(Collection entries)
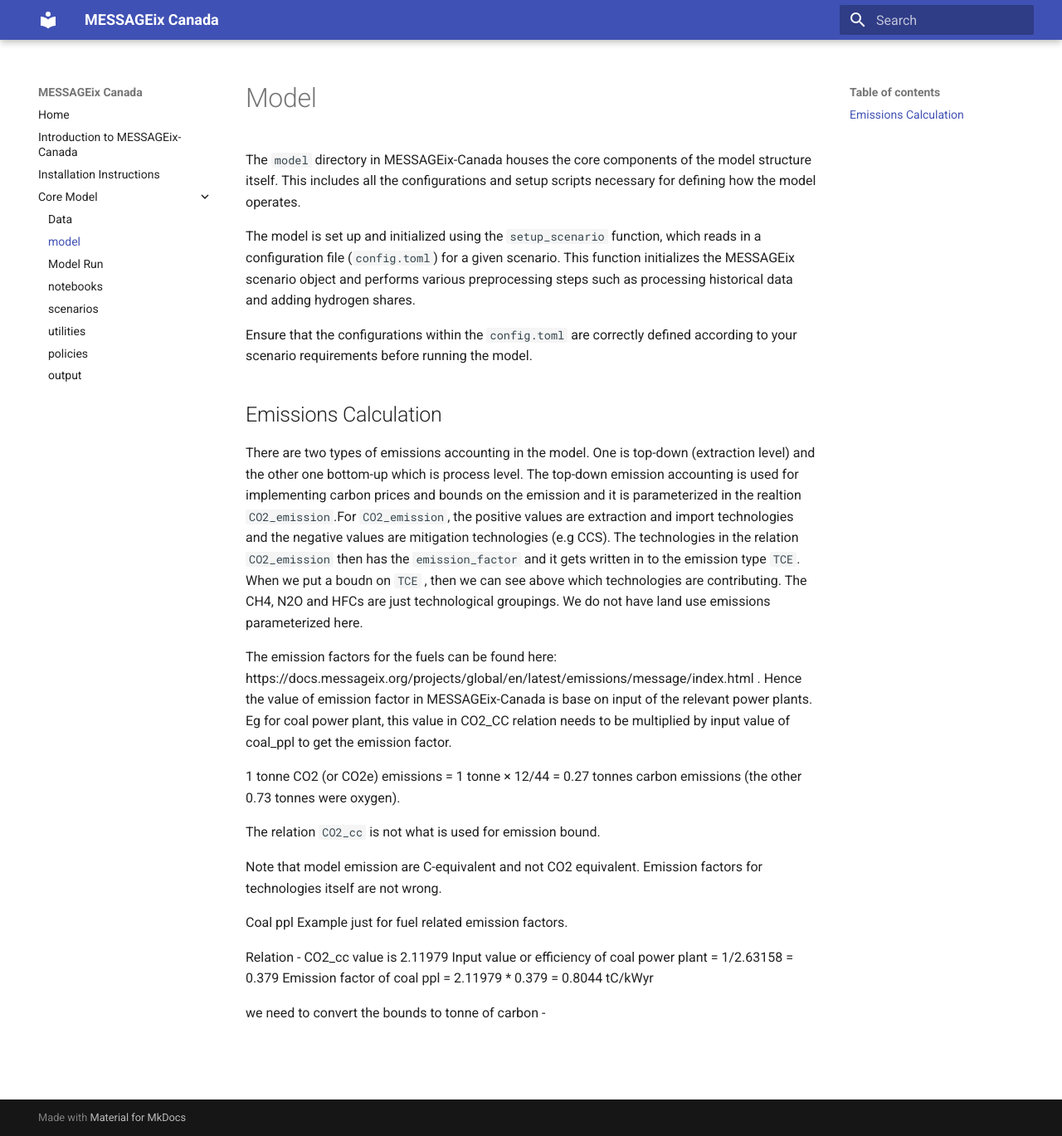
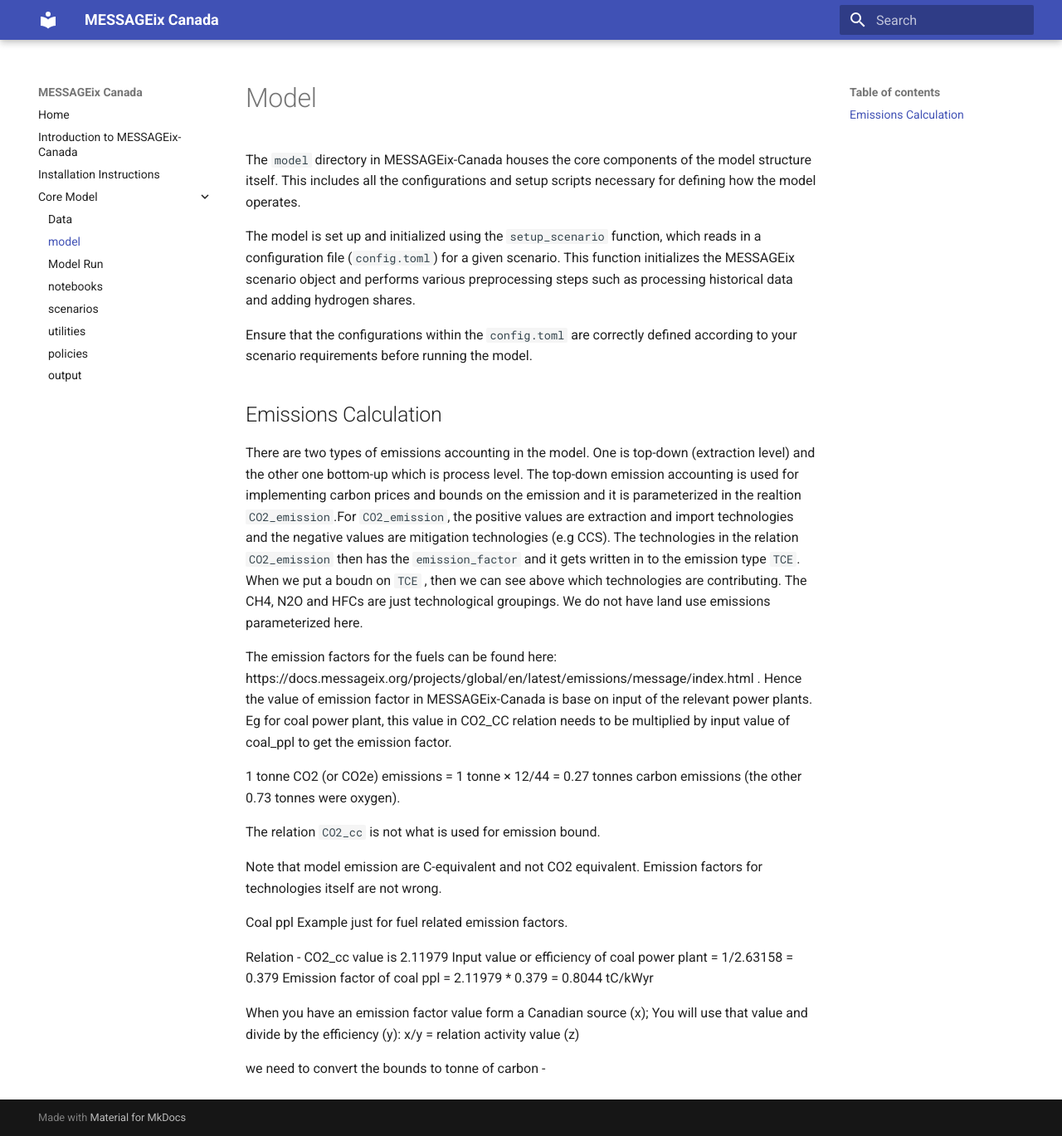
Before and after one commit to awais307/message-ix-canada, an MkDocs documentation site: the page built from docs/model.md, in a window 1280 px wide and 1369 px high. Shown: the whole window at 83% size. Built offline with MkDocs 1.6.1 and Material for MkDocs 9.7.7, drawn with Linux system fonts in a browser that asks for light colours.

```diff
--- a/docs/model.md
+++ b/docs/model.md
@@ -29,5 +29,7 @@ Relation - CO2_cc value is 2.11979
 Input value or efficiency of coal power plant = 1/2.63158 = 0.379
 Emission factor of coal ppl = 2.11979 * 0.379 = 0.8044 tC/kWyr
 
+When you have an emission factor value form a Canadian source (x);
+You will use that value and divide by the efficiency (y): x/y = relation activity value (z)
 
 we need to convert the bounds to tonne of carbon -
```
Also changed, not shown: 10 other files.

*Assigned task:*
All lines of the records containing "docs" should be shown.

*Response box:*
Before and after one commit to awais307/message-ix-canada, an MkDocs documentation site: the page built from docs/model.md, in a window 1280 px wide and 1369 px high. Shown: the whole window at 83% size. Built offline with MkDocs 1.6.1 and Material for MkDocs 9.7.7, drawn with Linux system fonts in a browser that asks for light colours.
--- a/docs/model.md
+++ b/docs/model.md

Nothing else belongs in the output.